My voice is low, there is absolute silence in the room. I tell them how, having a son who'd served in the IDF several years ago, I see his face before me seventy times over. I speak to them of our prayers, all the mothers of Israel, of our prayers for their safety, and for their compromised childhood. I speak of my fears – they have none! – of hopes and dreams, of historical promises made to us...

Most of all I speak of my love for them. Today, I don't remember the words...I remember just the feeling in that room...I remember the eyes, the smiles, the silence—so respectful they were! I remember the overflow in my heart of maternal instinct to protect...the knot of fear in my gut.

Once, waiting for a delayed flight, I speak to them of our prayers, all the mothers of Israel, for their safety, and for their compromised childhood. I was kept company by a young Israeli businessman. He'd told me then of his uncle: at 19 Roni had lost his left leg in Lebanon, and for years became increasingly reclusive and depressed. On a family trip to New York, he'd gone to see the Rebbe, and upon hearing his story the Rebbe shook his hand, and said, "Thank you."

And here I was, rows and rows of soldiers before me, and I found myself in front of one, looking into his eyes, the words from my heart. "Thank you." And then next to him another pair of eyes. "Thank you." "Thank you." I move from one to the next. "Thank you." One soldier stands up as I approach him. "Thank you." He grins and says, loudly, "You're welcome."

And the next, "Thank you."

"For what?" he asks.

I hesitate for a moment... "For the uniform you wear," I say. "Thank you. Thank you."

I catch their commander watching me from the opposite wall, and suddenly I wonder what I'm doing here, taking all this time from their schedule... "Is it okay?" I ask him. "Please," he says, motioning with his hand... "Please...take your time."

Before me are three small kipot clustered... "Thank you, thank you, thank you."

The sweetest smile on his face... I say, "Thank you," and he says to me, "No, Madame, we thank you."

And for the next... How long was it? Ten minutes? fifteen? How long would it take to stop sixty to seventy times, to kiss with my eyes each pair of eyes and say thank you? And all that time there's not a sound in the room. I don't realize this until later—how astounding this is. Scores of young boys in a room and they are silent...

At last, I reach the end of the last row. "Thank you," I say to him... and turn to leave.

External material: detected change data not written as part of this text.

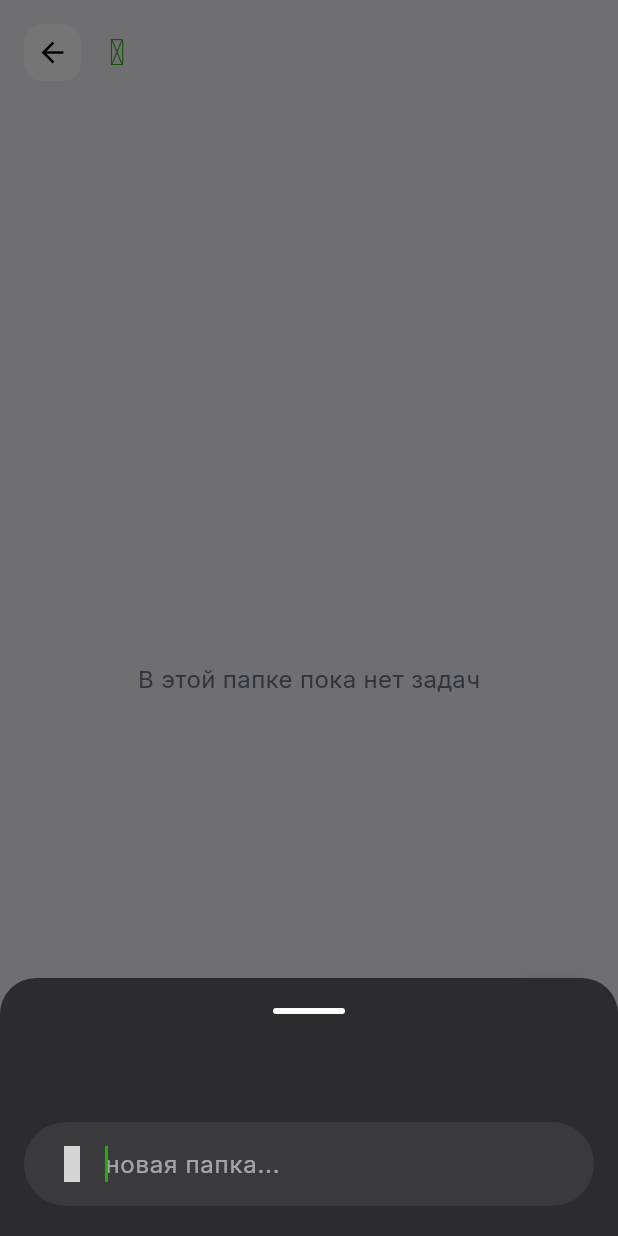
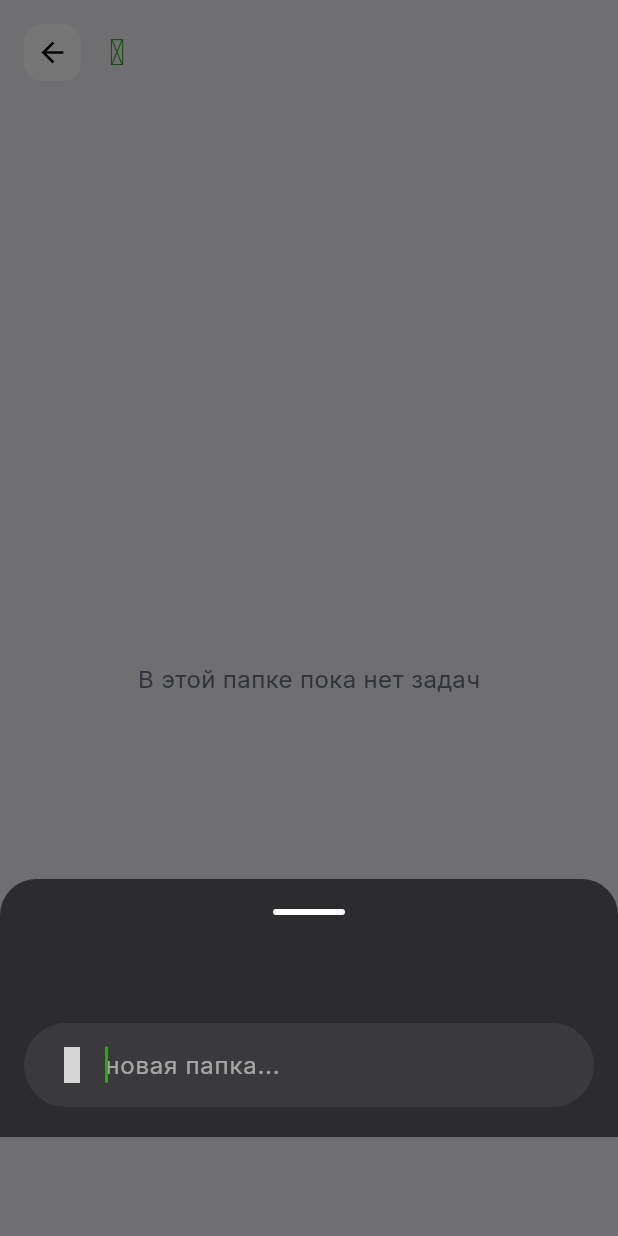
Before and after one commit to SabirDzh/Asa, a Flutter app: the FolderDetailScreen screen opened directly with empty values, after a tap on the "add" icon, after a tap on "Создать папку", on a phone screen of 412 x 824 dp. Run offline on Flutter 3.47's test engine with Material 3 defaults, Android fonts, the phone set to English and light mode, and no system bars; our stand-ins replace flutter_image_compress, flutter_local_notifications, iconsax, image_picker, shared_preferences; missing offline and left inert: home_widget; accounts and stored records are empty; network calls fail; grey boxes are pictures that could not be loaded.

Commit message:
fix: instant keyboard tracking and raise input sheet by 8%

```diff
--- a/lib/core/bottom_sheet.dart
+++ b/lib/core/bottom_sheet.dart
@@ -12,16 +12,14 @@ void showInputSheet({
 }) {
   final isDark = Theme.of(context).brightness == Brightness.dark;
   final inputBg = AppColors.surfaceSecondaryDark;
-  final sheetBg = isDark ? AppColors.sheetDark : AppColors.sheetLight;
-
-  showModalBottomSheet(
+  final sheetBg = isDark ? AppColors.sheetDark : AppColors.sheetLight;    showModalBottomSheet(
     context: context,
     isScrollControlled: true,
     backgroundColor: Colors.transparent,
-    builder: (ctx) => AnimatedPadding(
-      padding: EdgeInsets.only(bottom: MediaQuery.of(ctx).viewInsets.bottom),
-      duration: const Duration(milliseconds: 300),
-      curve: Curves.easeOut,
+    builder: (ctx) => Padding(
+      padding: EdgeInsets.only(
+        bottom: MediaQuery.of(ctx).viewInsets.bottom + MediaQuery.of(ctx).size.height * 0.08,
+      ),
       child: Container(
         decoration: BoxDecoration(
           color: sheetBg,
```
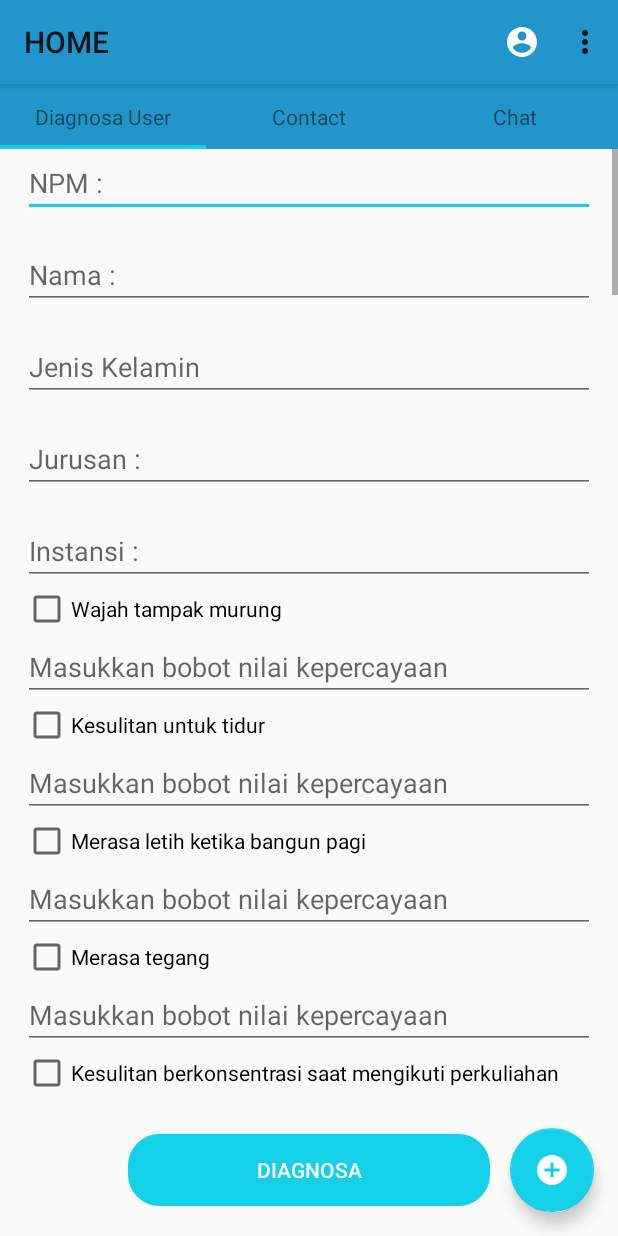
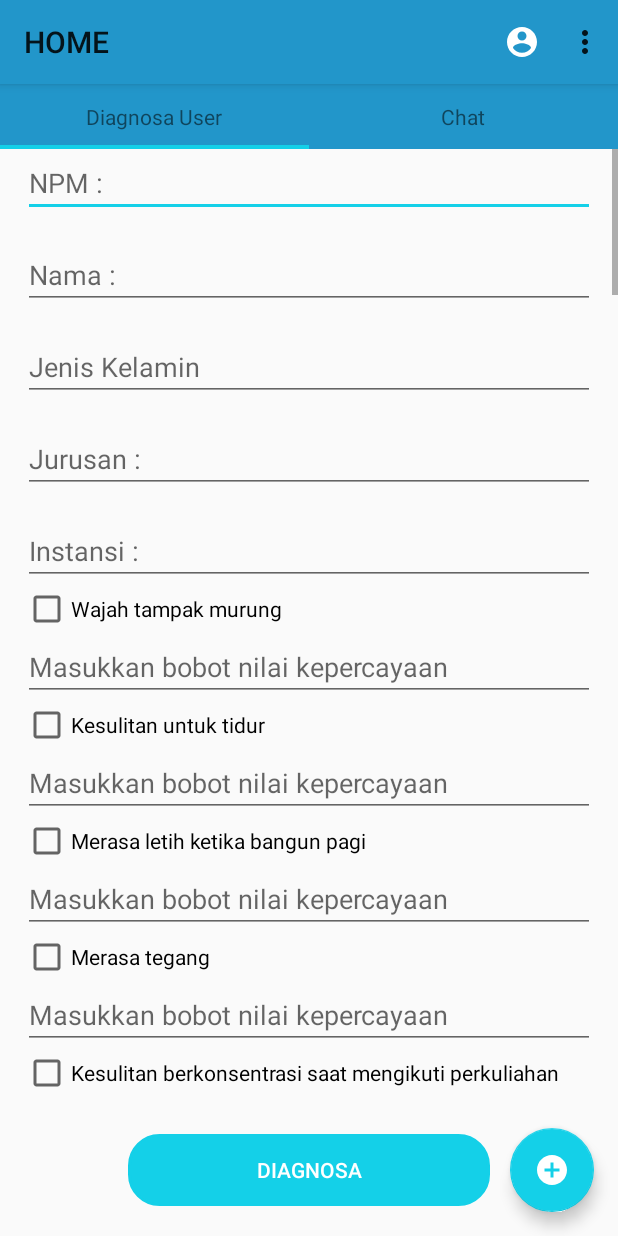
Before and after one commit to holis12821/belajar_Android_pengenalan_material_design, an Android app: the MainActivity screen opened directly, with no data from a screen before it, on a phone screen of 412 x 824 dp. Run offline under Robolectric (Android 15) with nearby library versions, the light colour scheme and no system bars; our stand-ins replace CircleImageView, Firebase (no records; nobody signed in at launch, a user with empty details on screens opened directly).

Commit message:
menghapus fragment contact pada class MyAdapter.java

```diff
--- a/app/src/main/java/com/example/belajar_android_pengenalan_material_design/tab/MyAdapter.java
+++ b/app/src/main/java/com/example/belajar_android_pengenalan_material_design/tab/MyAdapter.java
@@ -11,7 +11,7 @@ import com.example.belajar_android_pengenalan_material_design.fragmentusers.Home
 
 public class MyAdapter  extends FragmentPagerAdapter {
     /*define field class*/
-    private final String[] titles = {"Diagnosa User","Contact","Chat"};
+    private final String[] titles = {"Diagnosa User","Chat"};
     /*Define Constructor*/
     public MyAdapter(FragmentManager fm){
         super(fm);
```
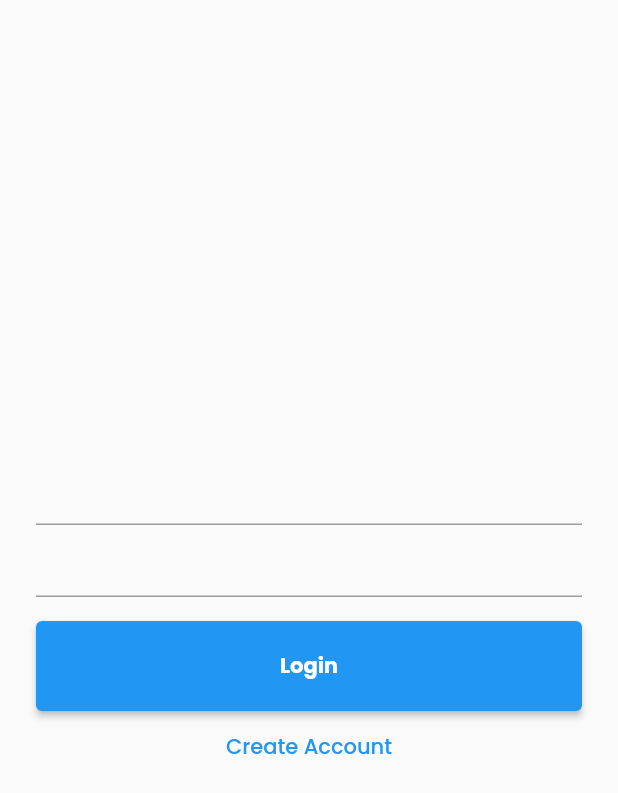
After one commit to Bhaswanth-Isani/medicine_reminder_app, a Flutter app: the LoginPage screen opened by its route, after a tap on "Login", on a phone screen of 412 x 824 dp. The commit adds this screen. Shown: the top 793 px of the screen. Run offline on Flutter 3.47's test engine with Material 2 defaults, Android fonts, the phone set to English and light mode, and no system bars; our stand-ins replace auto_route, dio, flutter_hooks, freezed_annotation, google_fonts, hooks_riverpod and 2 more; accounts and stored records are empty; generated files the repository leaves out were written again; network calls fail.

Commit message:
Added LoginPage and fixed AuthGuard

```diff
--- /dev/null
+++ b/lib/auth/presentation/login_page.dart
@@ -0,0 +1,105 @@
+import 'package:auto_route/auto_route.dart';
+import 'package:flutter/material.dart';
+import 'package:flutter_hooks/flutter_hooks.dart';
+import 'package:hooks_riverpod/hooks_riverpod.dart';
+import 'package:medicine_reminder_app/auth/application/auth_repository.dart';
+import 'package:medicine_reminder_app/auth/presentation/create_account_page.dart';
+import 'package:medicine_reminder_app/core/presentation/router.dart';
+
+class LoginPage extends HookConsumerWidget {
+  const LoginPage({super.key});
+
+  @override
+  Widget build(BuildContext context, WidgetRef ref) {
+    final emailController = useTextEditingController();
+    final passwordController = useTextEditingController();
+    final isLoading = ref.watch(authRepositoryProvider).isLoading;
+
+    final formKey = GlobalKey<FormState>();
+
+    ref.listen(authRepositoryProvider, (previous, next) {
+      if (next.error != null) {
+        ScaffoldMessenger.of(context).showSnackBar(
+          SnackBar(
+            content: Text(next.error.toString()),
+            behavior: SnackBarBehavior.floating,
+            backgroundColor: Theme.of(context).errorColor,
+          ),
+        );
+      } else if (next.user != null) {
+        emailController.clear();
+        passwordController.clear();
+
+        context.replaceRoute(const MedicineRoute());
+      }
+    });
+
+    return Scaffold(
+      body: Padding(
+        padding: const EdgeInsets.symmetric(horizontal: 24),
+        child: Form(
+          key: formKey,
+          child: Column(
+            mainAxisAlignment: MainAxisAlignment.center,
+            children: [
+              CustomTextField(
+                isLoading: isLoading,
+                label: 'E-MAIL',
+                controller: emailController,
+                validator: (value) {
+                  if (value == null ||
+                      !RegExp(r"^[a-zA-Z\d.a-zA-Z!#$%&'*+-/=?^_`{|}~]+@[a-zA-Z\d]+\.[a-zA-Z]+")
+                          .hasMatch(value)) {
+                    return 'Enter a valid E-Mail';
+                  }
+                  return null;
+                },
+              ),
+              CustomTextField(
+                isLoading: isLoading,
+                label: 'PASSWORD',
+                controller: passwordController,
+                validator: (value) {
+                  if (value == null || value.length < 6) {
+                    return 'Password should have more than 6 characters';
+                  }
+                  return null;
+                },
+              ),
+              const SizedBox(height: 16),
+              SizedBox(
+                width: double.infinity,
+                height: 60,
+                child: ElevatedButton(
+                  onPressed: isLoading
+                      ? null
+                      : () {
+                          if (formKey.currentState?.validate() ?? false) {
+                            ref
+                                .read(authRepositoryProvider.notifier)
+                                .loginUsingEmailAndPassword(
+                                  email: emailController.text,
+                                  password: passwordController.text,
+                                );
+                          }
+                        },
+                  child: isLoading
+                      ? const CircularProgressIndicator()
+                      : const Text(
+                          'Login',
+                          style: TextStyle(fontWeight: FontWeight.bold),
+                        ),
+                ),
+              ),
+              TextButton(
+                onPressed: () =>
+                    context.replaceRoute(const CreateAccountRoute()),
+                child: const Text('Create Account'),
+              )
+            ],
+          ),
+        ),
+      ),
+    );
+  }
+}
--- a/lib/core/presentation/router_provider.dart
+++ b/lib/core/presentation/router_provider.dart
@@ -1,13 +1,5 @@
 import 'package:hooks_riverpod/hooks_riverpod.dart';
-import 'package:medicine_reminder_app/auth/application/auth_repository.dart';
 import 'package:medicine_reminder_app/core/presentation/router.dart';
 
-final routerProvider = Provider<AppRouter>((ref) {
-  var authenticated = false;
-
-  if (ref.watch(authRepositoryProvider).user != null) {
-    authenticated = true;
-  }
-
-  return AppRouter(authGuard: AuthGuard(authenticated: authenticated));
-});
+final routerProvider =
+    Provider<AppRouter>((ref) => AppRouter(authGuard: AuthGuard(ref: ref)));
```
Also changed, not shown: lib/core/presentation/router.dart (+9 -5 lines), lib/core/presentation/router.gr.dart.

The commander is standing at the door. He invites me to stay, and join them for dinner. I feel I've intruded too much, and now feel self-conscious. And in a seeming single movement they are all standing and applauding as I walk out. "Thank you," I hear behind me.